(Before-and-after change data)
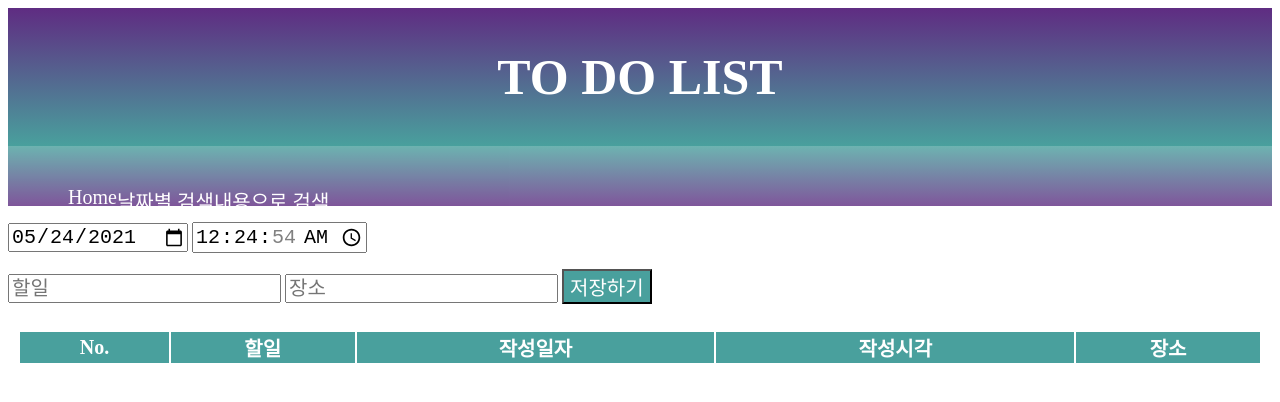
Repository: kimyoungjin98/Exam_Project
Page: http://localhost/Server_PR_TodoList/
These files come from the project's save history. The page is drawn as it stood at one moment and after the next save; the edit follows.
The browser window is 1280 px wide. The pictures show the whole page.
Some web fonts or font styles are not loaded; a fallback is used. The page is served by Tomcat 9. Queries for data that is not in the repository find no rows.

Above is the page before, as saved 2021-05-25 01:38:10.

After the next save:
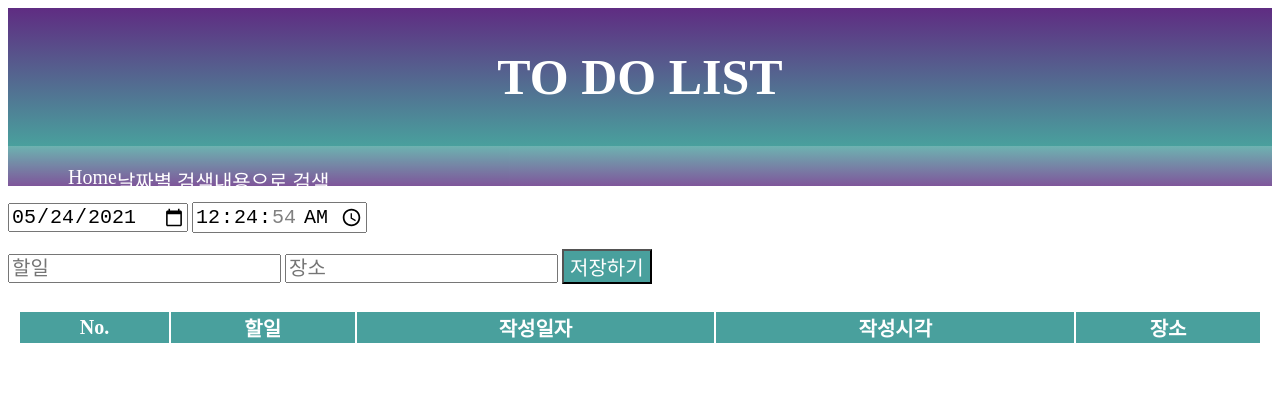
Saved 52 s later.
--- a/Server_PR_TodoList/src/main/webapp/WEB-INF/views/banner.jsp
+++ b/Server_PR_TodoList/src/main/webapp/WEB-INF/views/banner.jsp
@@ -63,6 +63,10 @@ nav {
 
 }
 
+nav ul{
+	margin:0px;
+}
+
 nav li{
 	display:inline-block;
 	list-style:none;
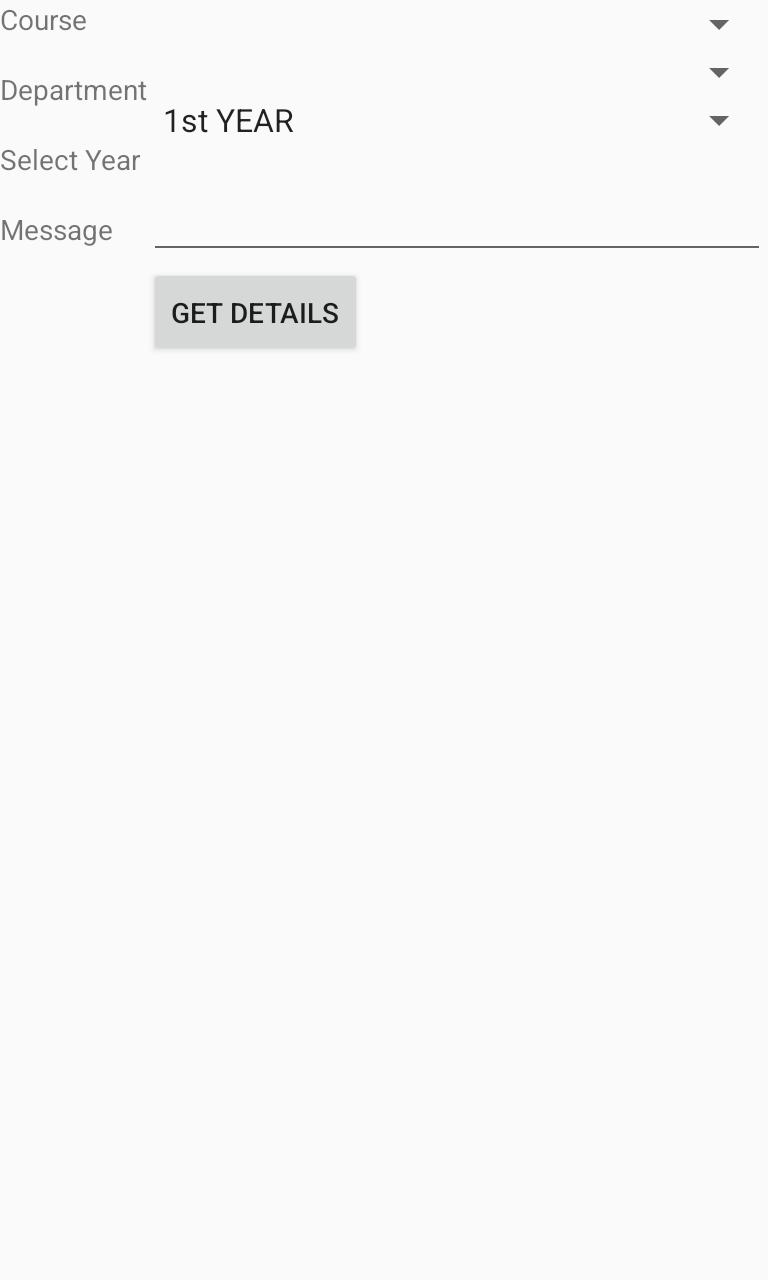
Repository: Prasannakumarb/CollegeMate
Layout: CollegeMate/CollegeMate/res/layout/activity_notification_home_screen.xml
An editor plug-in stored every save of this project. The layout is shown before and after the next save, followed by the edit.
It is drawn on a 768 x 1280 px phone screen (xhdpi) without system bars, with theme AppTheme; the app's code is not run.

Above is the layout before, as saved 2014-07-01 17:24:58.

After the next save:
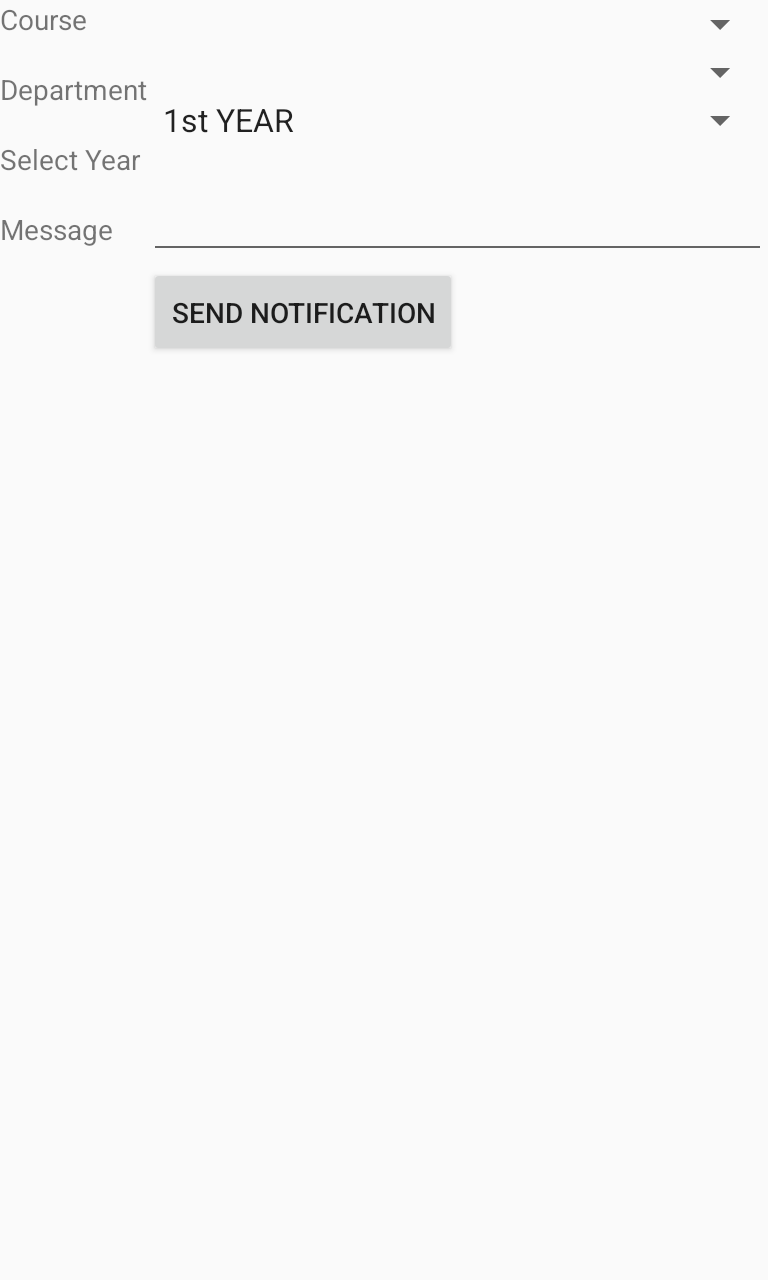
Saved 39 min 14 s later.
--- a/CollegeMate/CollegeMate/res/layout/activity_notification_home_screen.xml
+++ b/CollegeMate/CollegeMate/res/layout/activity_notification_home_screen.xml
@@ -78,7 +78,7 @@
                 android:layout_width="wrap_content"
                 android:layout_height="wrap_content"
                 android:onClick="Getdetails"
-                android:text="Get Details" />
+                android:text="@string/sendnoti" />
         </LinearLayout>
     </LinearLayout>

→ Work item
Return all lines from the entries that contain the string "android".

→ Response below
                 android:layout_width="wrap_content"
                 android:layout_height="wrap_content"
                 android:onClick="Getdetails"
-                android:text="Get Details" />
+                android:text="@string/sendnoti" />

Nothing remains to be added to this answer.